“We did not expect that the entire Republican Party would evolve into an anti-democratic force, and that’s where they are today,” he said. “The entire Republican leadership, with a small handful of exceptions, is now no longer willing to accept electoral defeat.”
Ziblatt brought up historical examples of European democracies that descended into authoritarianism in the last century, noting that anti-democratic forces attacked elections as illegitimate before seizing power. He said that “how mainstream politicians and establishment figures respond to events like this determine our fate.”
“That’s terrifying, that a lot of it depends, at a juncture like this, on what our political leaders choose to do,” Cooper responded. “That’s… that’s pretty stunning.”
Levitsky said that he and Ziblatt were accused of being “alarmist” when their book first came out in 2018.
“After January 6th, after Donald Trump spent two months incessantly trying to illegally overturn the election, it’s really difficult to deny that we’re in a dangerous place,” he said.
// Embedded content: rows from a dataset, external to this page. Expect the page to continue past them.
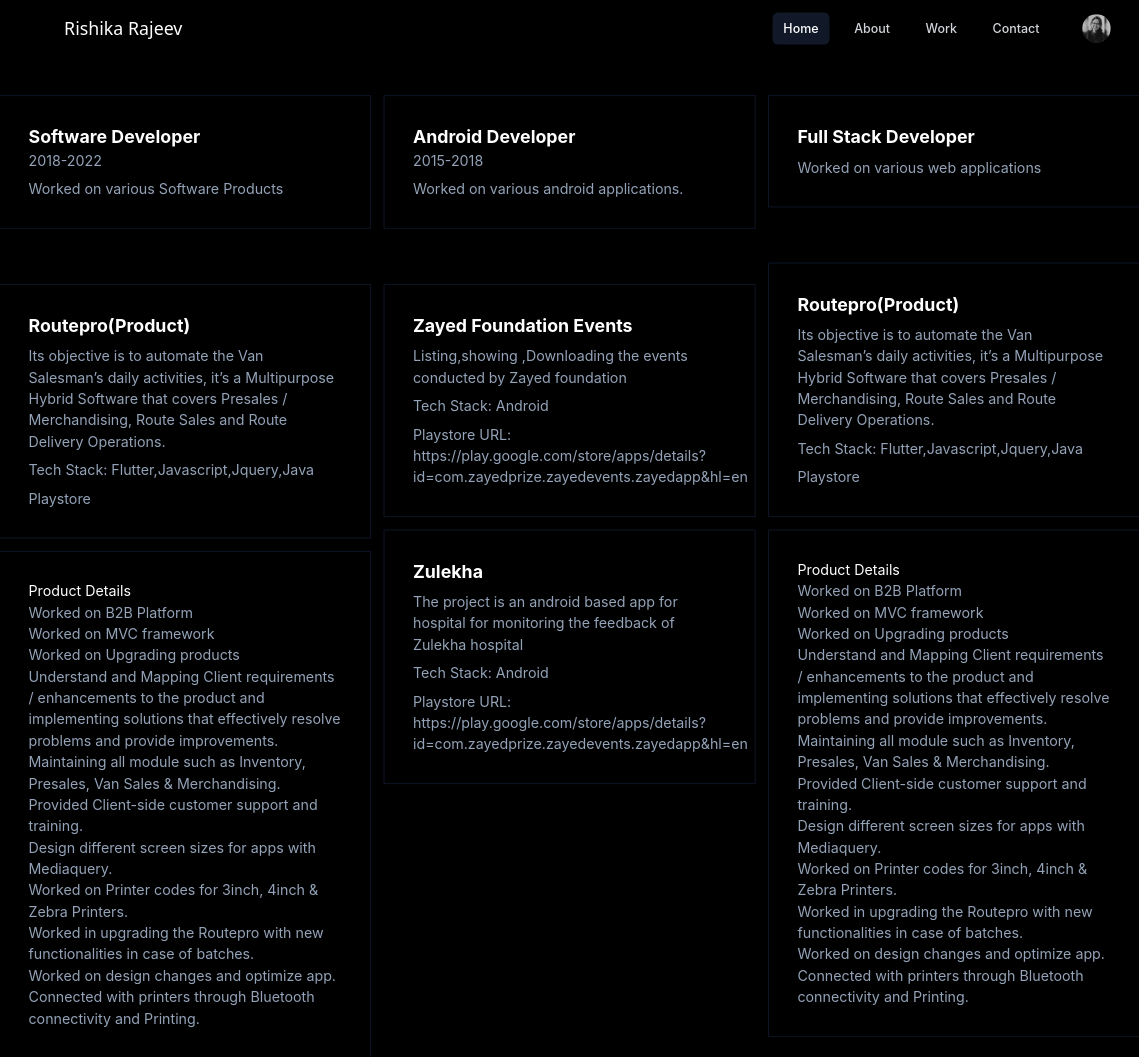
Repository: rishikarajeev/portfolio_rishika
Page: /work
These files come from the project's save history. The page is drawn as it stood at one moment and after a run of saves; the edit follows.
The browser window is 1280 px wide. The pictures show the whole page, at 89% of full size.
The project was rebuilt for these pictures with package versions that can differ from the ones it lists, and the page was loaded fresh each time. Also part of the build but not shown: src/Pages/Home.jsx, src/Pages/About.jsx, src/Pages/Contact.jsx.

Above is the page before, as saved 2023-10-23 19:00:31.

### src/Components/Nav/Nav.jsx
import React from 'react'

import img from '../../Images/profile.jpeg'

function Nav() {
  return (
    <div><nav class="dark:bg-black">
    <div class="mx-auto max-w-7xl px-2 sm:px-6 lg:px-8">
      <div class="relative flex h-16 items-center justify-between">
      <div class="absolute inset-y-0 left-7 flex items-center ">

      <a href="#" class=" text-white  px-3 py-2 text-xl font-medium font-sans" aria-current="page">Rishika Rajeev</a>
        </div>
        <div class="absolute inset-y-0 left-0 flex items-center sm:hidden">

          <button type="button" class="relative inline-flex items-center justify-center rounded-md p-2 text-gray-400 hover:bg-gray-700 hover:text-white focus:outline-none focus:ring-2 focus:ring-inset focus:ring-white" aria-controls="mobile-menu" aria-expanded="false">
            <span class="absolute -inset-0.5"></span>
            <span class="sr-only">Open main menu</span>

            <svg class="block h-6 w-6" fill="none" viewBox="0 0 24 24" stroke-width="1.5" stroke="currentColor" aria-hidden="true">
              <path stroke-linecap="round" stroke-linejoin="round" d="M3.75 6.75h16.5M3.75 12h16.5m-16.5 5.25h16.5" />
            </svg>

            <svg class="hidden h-6 w-6" fill="none" viewBox="0 0 24 24" stroke-width="1.5" stroke="currentColor" aria-hidden="true">
              <path stroke-linecap="round" stroke-linejoin="round" d="M6 18L18 6M6 6l12 12" />
            </svg>
          </button>
        </div>
        <div class="flex flex-1 items-center justify-end sm:items-stretch sm:justify-end">
          {/* <div class="flex flex-shrink-0 items-center">
            <img class="h-8 w-auto" src="https://tailwindui.com/img/logos/mark.svg?color=indigo&shade=500" alt="Your Company"/>
          </div> */}
          <div class="hidden sm:ml-6 sm:block ">
            <div class="flex space-x-4 ">

              <a href="/" class="bg-gray-900 text-white rounded-md px-3 py-2 text-sm font-medium" >Home</a>
              <a href="/about" class="text-gray-300 hover:bg-gray-700 hover:text-white rounded-md px-3 py-2 text-sm font-medium">About</a>
              <a href="/work" class="text-gray-300 hover:bg-gray-700 hover:text-white rounded-md px-3 py-2 text-sm font-medium">Work</a>
              <a href="/contact" class="text-gray-300 hover:bg-gray-700 hover:text-white rounded-md px-3 py-2 text-sm font-medium">Contact</a>
            </div>
          </div>
        </div>
        <div class="absolute inset-y-0 right-0 flex items-center pr-2 sm:static sm:inset-auto sm:ml-6 sm:pr-0">
          {/* <button type="button" class="relative rounded-full bg-gray-800 p-1 text-gray-400 hover:text-white focus:outline-none focus:ring-2 focus:ring-white focus:ring-offset-2 focus:ring-offset-gray-800">
            <span class="absolute -inset-1.5"></span>
            <span class="sr-only">View notifications</span>
            <svg class="h-6 w-6" fill="none" viewBox="0 0 24 24" stroke-width="1.5" stroke="currentColor" aria-hidden="true">
              <path stroke-linecap="round" stroke-linejoin="round" d="M14.857 17.082a23.848 23.848 0 005.454-1.31A8.967 8.967 0 0118 9.75v-.7V9A6 6 0 006 9v.75a8.967 8.967 0 01-2.312 6.022c1.733.64 3.56 1.085 5.455 1.31m5.714 0a24.255 24.255 0 01-5.714 0m5.714 0a3 3 0 11-5.714 0" />
            </svg>
          </button> */}


          <div class="relative ml-3">
            <div>
              <button type="button" class="relative flex rounded-full bg-gray-800 text-sm focus:outline-none focus:ring-2 focus:ring-white focus:ring-offset-2 focus:ring-offset-gray-800" id="user-menu-button" aria-expanded="false" aria-haspopup="true">
                <span class="absolute -inset-1.5"></span>
                <span class="sr-only">Open user menu</span>
                <img class="h-8 w-8 rounded-full" src={img} alt=""/>
              </button>
            </div>

          </div>
        </div>
      </div>
    </div>


    <div class="sm:hidden" id="mobile-menu">
      <div class="space-y-1 px-2 pb-3 pt-2">

        <a href="/" class="bg-gray-900 text-white block rounded-md px-3 py-2 text-base font-medium" aria-current="page">Home</a>
        <a href="/about" class="text-gray-300 hover:bg-gray-700 hover:text-white block rounded-md px-3 py-2 text-base font-medium">About</a>
        <a href="/work" class="text-gray-300 hover:bg-gray-700 hover:text-white block rounded-md px-3 py-2 text-base font-medium">Work</a>
        <a href="/contact" class="text-gray-300 hover:bg-gray-700 hover:text-white block rounded-md px-3 py-2 text-base font-medium">Contact</a>
      </div>
    </div>
  </nav>
  </div>
  )
}

export default Nav

### src/Pages/Mywork.jsx
import React from "react";
import Work from "../Components/Work";
import Project from "../Components/Project";
import Nav from "../Components/Nav/Nav";

function Mywork() {
  return (
    <div class="dark md:bg-black ">
      <Nav />

      <div>
        {" "}
        <div className="container mx-auto  dark dark:bg-black">
          <h2 className="text-3xl font-bold mb-2 ">Work Experience</h2>

          <div class="grid grid-cols-1 md:grid-cols-3 gap-4 dark dark:bg-black">
            <div className="dark md:bg-black">
              <Work
                title="Software Developer"
                description="Worked on various Software Products"
                year="2018-2022"
              />
              <h2 className="text-3xl font-bold mt-6 mb-1">Projects</h2>
              <Project
                title="Routepro(Product)"
                description=" Its objective is to automate the Van Salesman’s daily activities, it’s a Multipurpose Hybrid Software that covers Presales / Merchandising, Route Sales and Route Delivery Operations."
                techStack="Flutter,Javascript,Jquery,Java"
              />
              <div className="dark:text-slate-400 ring-1 ring-slate-900 max-w-2xl p-8 dark dark:bg-black">
                <h2 className="text-white"> Product Details</h2>
                <ul>
                  <li>Worked on B2B Platform</li>
                  <li>Worked on MVC framework</li>
                  <li>Worked on Upgrading products </li>
                  <li>
                    Understand and Mapping Client requirements / enhancements to
                    the product and implementing solutions that effectively
                    resolve problems and provide improvements.
                  </li>
                  <li>
                    Maintaining all module such as Inventory, Presales, Van
                    Sales & Merchandising.
                  </li>
                  <li>Provided Client-side customer support and training.</li>
                  <li>
                    Design different screen sizes for apps with Mediaquery.
                  </li>
                  <li>
                    Worked on Printer codes for 3inch, 4inch & Zebra Printers.
                  </li>
                  <li>
                    Worked in upgrading the Routepro with new functionalities in
                    case of batches.
                  </li>
                  <li>Worked on design changes and optimize app.</li>
                  <li>
                    Connected with printers through Bluetooth connectivity and
                    Printing.
                  </li>
                </ul>
              </div>
            </div>
            <div>
            <Work
                title="Android Developer"
                description="Worked on various android applications."
                year="2015-2018"
              />
              <h2 className="text-3xl font-bold mt-6 mb-1">Projects</h2>
              <Project
                title="Zayed Foundation Events"
                description=" Listing,showing ,Downloading the events conducted by Zayed foundation"
                techStack="Android"
                Playstore=" URL: https://play.google.com/store/apps/details?id=com.zayedprize.zayedevents.zayedapp&hl=en"
              />
                  <Project
                title="Zulekha"
                description=" The project is an android based app for hospital for monitoring the feedback of Zulekha hospital"
                techStack="Android"
                Playstore=" URL: https://play.google.com/store/apps/details?id=com.zayedprize.zayedevents.zayedapp&hl=en"
              />
               <ul>
                            <li>Listing the events conducted by Zayed foundation</li>
                            <li>Showing Live events.</li>
                                <li>	Downloading and viewing files.</li>
                                    <li>	Integrated Google Map & Facebook</li>
                                        <li>	Implemented Calendar with Marked Events.</li>
                                            <li>	Playstore URL: https://play.google.com/store/apps/details?id=com.zayedprize.zayedevents.zayedapp&hl=en</li>

                        </ul>
            </div>
            <div className="dark md:bg-black">
              <Work
                title="Full Stack Developer"
                description="Worked on various web applications"

              />
              <h2 className="text-3xl font-bold mt-6 mb-1">Projects</h2>
              <Project
                title="Routepro(Product)"
                description=" Its objective is to automate the Van Salesman’s daily activities, it’s a Multipurpose Hybrid Software that covers Presales / Merchandising, Route Sales and Route Delivery Operations."
                techStack="Flutter,Javascript,Jquery,Java"
              />
              <div className="dark:text-slate-400 ring-1 ring-slate-900 max-w-2xl p-8 dark dark:bg-black">
                <h2 className="text-white"> Product Details</h2>
                <ul>
                  <li>Worked on B2B Platform</li>
                  <li>Worked on MVC framework</li>
                  <li>Worked on Upgrading products </li>
                  <li>
                    Understand and Mapping Client requirements / enhancements to
                    the product and implementing solutions that effectively
                    resolve problems and provide improvements.
                  </li>
                  <li>
                    Maintaining all module such as Inventory, Presales, Van
                    Sales & Merchandising.
                  </li>
                  <li>Provided Client-side customer support and training.</li>
                  <li>
                    Design different screen sizes for apps with Mediaquery.
                  </li>
                  <li>
                    Worked on Printer codes for 3inch, 4inch & Zebra Printers.
                  </li>
                  <li>
                    Worked in upgrading the Routepro with new functionalities in
                    case of batches.
                  </li>
                  <li>Worked on design changes and optimize app.</li>
                  <li>
                    Connected with printers through Bluetooth connectivity and
                    Printing.
                  </li>
                </ul>
              </div>
            </div>
          </div>
        </div>
      </div>
    </div>
  );
}

export default Mywork;

### src/Components/Work.jsx
import React from 'react';

const Work = ({ title, description, year }) => {
  return (
    <div className="mb-4 ring-1 ring-slate-900 max-w-2xl p-8 dark md:bg-black">
      <h3 className="text-xl font-bold text-white">{title}</h3>
      <p className="dark:text-slate-400">{year}</p>
      <p className="mt-2 dark:text-slate-400">{description}</p>
    </div>
  );
};

export default Work;

### src/Components/Project.jsx
import React from 'react';

const Project = ({ title, description, techStack,Playstore }) => {
  return (
    <div className="mb-4 ring-1 ring-slate-900 max-w-2xl p-8 dark md:bg-black">
      <h3 className="text-xl font-bold text-white">{title}</h3>
      <p className="mt-2 dark:text-slate-400">{description}</p>
      <p className="mt-2 dark:text-slate-400">Tech Stack: {techStack}</p>
      <p className="mt-2 dark:text-slate-400">Playstore {Playstore}</p>
    </div>
  );
};

export default Project;

### tailwind.config.js
/** @type {import('tailwindcss').Config} */
module.exports = {
  content: ["./src/**/*.{html,js,jsx}"],
  theme: {
    extend: {},
  },
  darkMode: 'class',
  plugins: [],
}

Loaded but not shown: public/index.html (common file); src/index.js (common file); src/index.css (common file); src/App.js (common file); src/reportWebVitals.js (common file); src/App.css (common file)

After the next 3 saves:
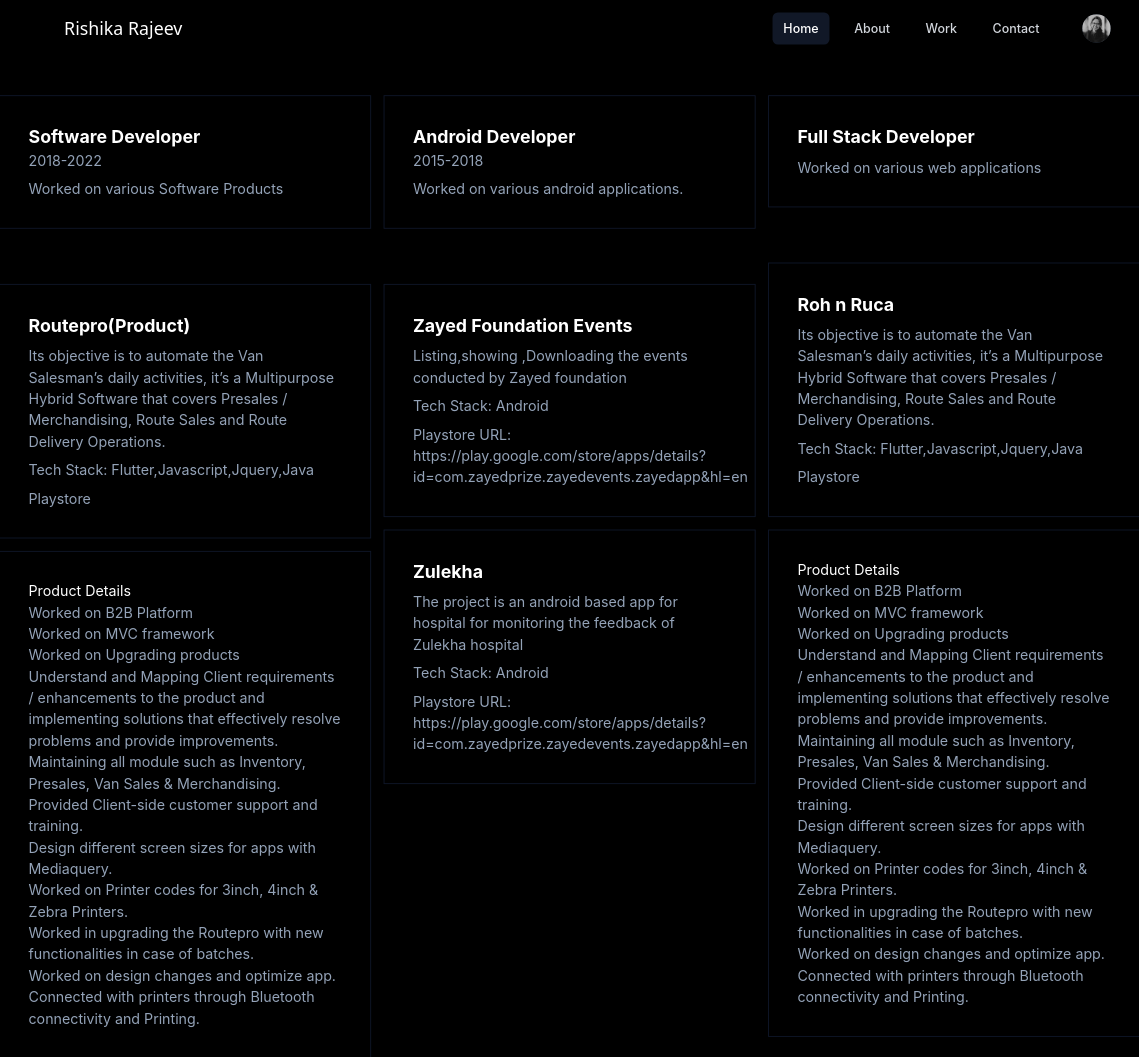
The 3 saves are shown as one change because they came seconds apart.
The last was saved 8 s later.
--- a/src/Pages/Mywork.jsx
+++ b/src/Pages/Mywork.jsx
@@ -97,7 +97,7 @@ function Mywork() {
               />
               <h2 className="text-3xl font-bold mt-6 mb-1">Projects</h2>
               <Project
-                title="Routepro(Product)"
+                title="Roh n Ruca"
                 description=" Its objective is to automate the Van Salesman’s daily activities, it’s a Multipurpose Hybrid Software that covers Presales / Merchandising, Route Sales and Route Delivery Operations."
                 techStack="Flutter,Javascript,Jquery,Java"
               />
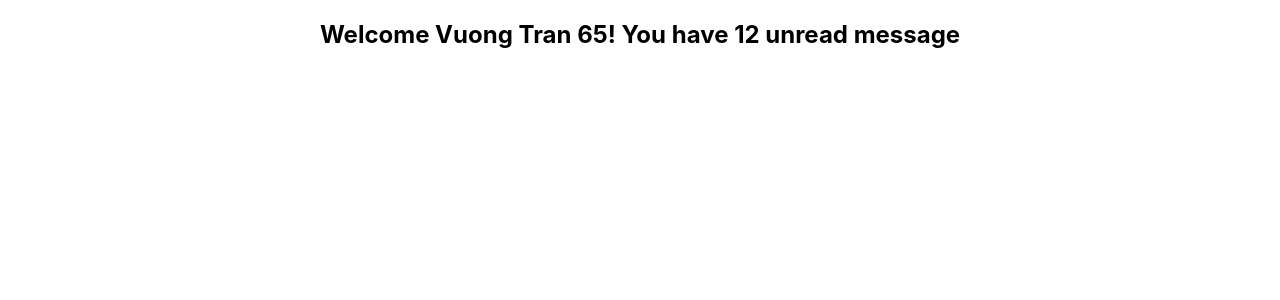
Repository: vuongtm1999/ALTA-exercise-1
Page: /
An editor plug-in stored every save of this project. The page is shown before and after the next save, followed by the edit.
The browser window is 1280 px wide. The pictures show the whole page.
The project was rebuilt for these pictures with package versions that can differ from the ones it lists, and the page was loaded fresh each time.

Above is the page before, as saved 2022-10-24 16:12:28.

After the next save:
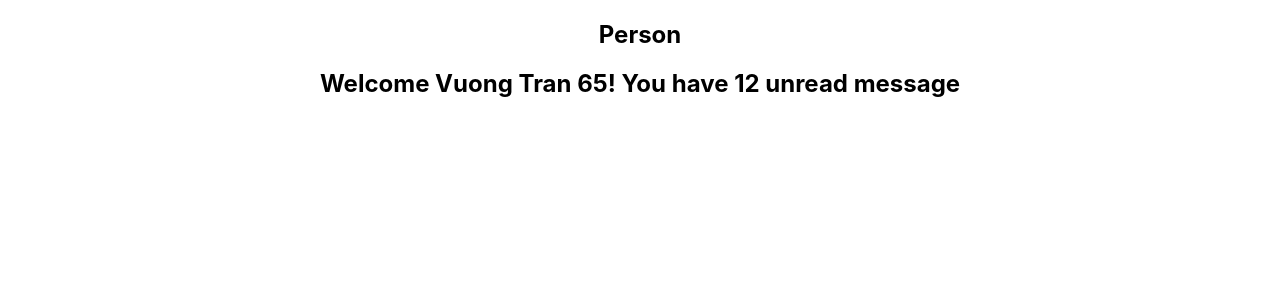
Saved 22 s later.
--- a/src/App.tsx
+++ b/src/App.tsx
@@ -1,9 +1,11 @@
 import './App.css';
 import { Greet } from './components/Greet';
+import Person from './components/Person';
 
 function App() {
   return (
     <div className="App">
+      <Person />
       <Greet name="Vuong Tran 65" messageCount={12} isLoggedIn={true}  />
     </div>
   );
Levitsky predicted that if democracy dies in the U.S., it won’t be the result of a violent confrontation but something like a state legislature throwing out the votes from a county where Democratic voters are concentrated or choosing alternate electors for the electoral college that don’t reflect the voters’ will, nullifying the democratic process.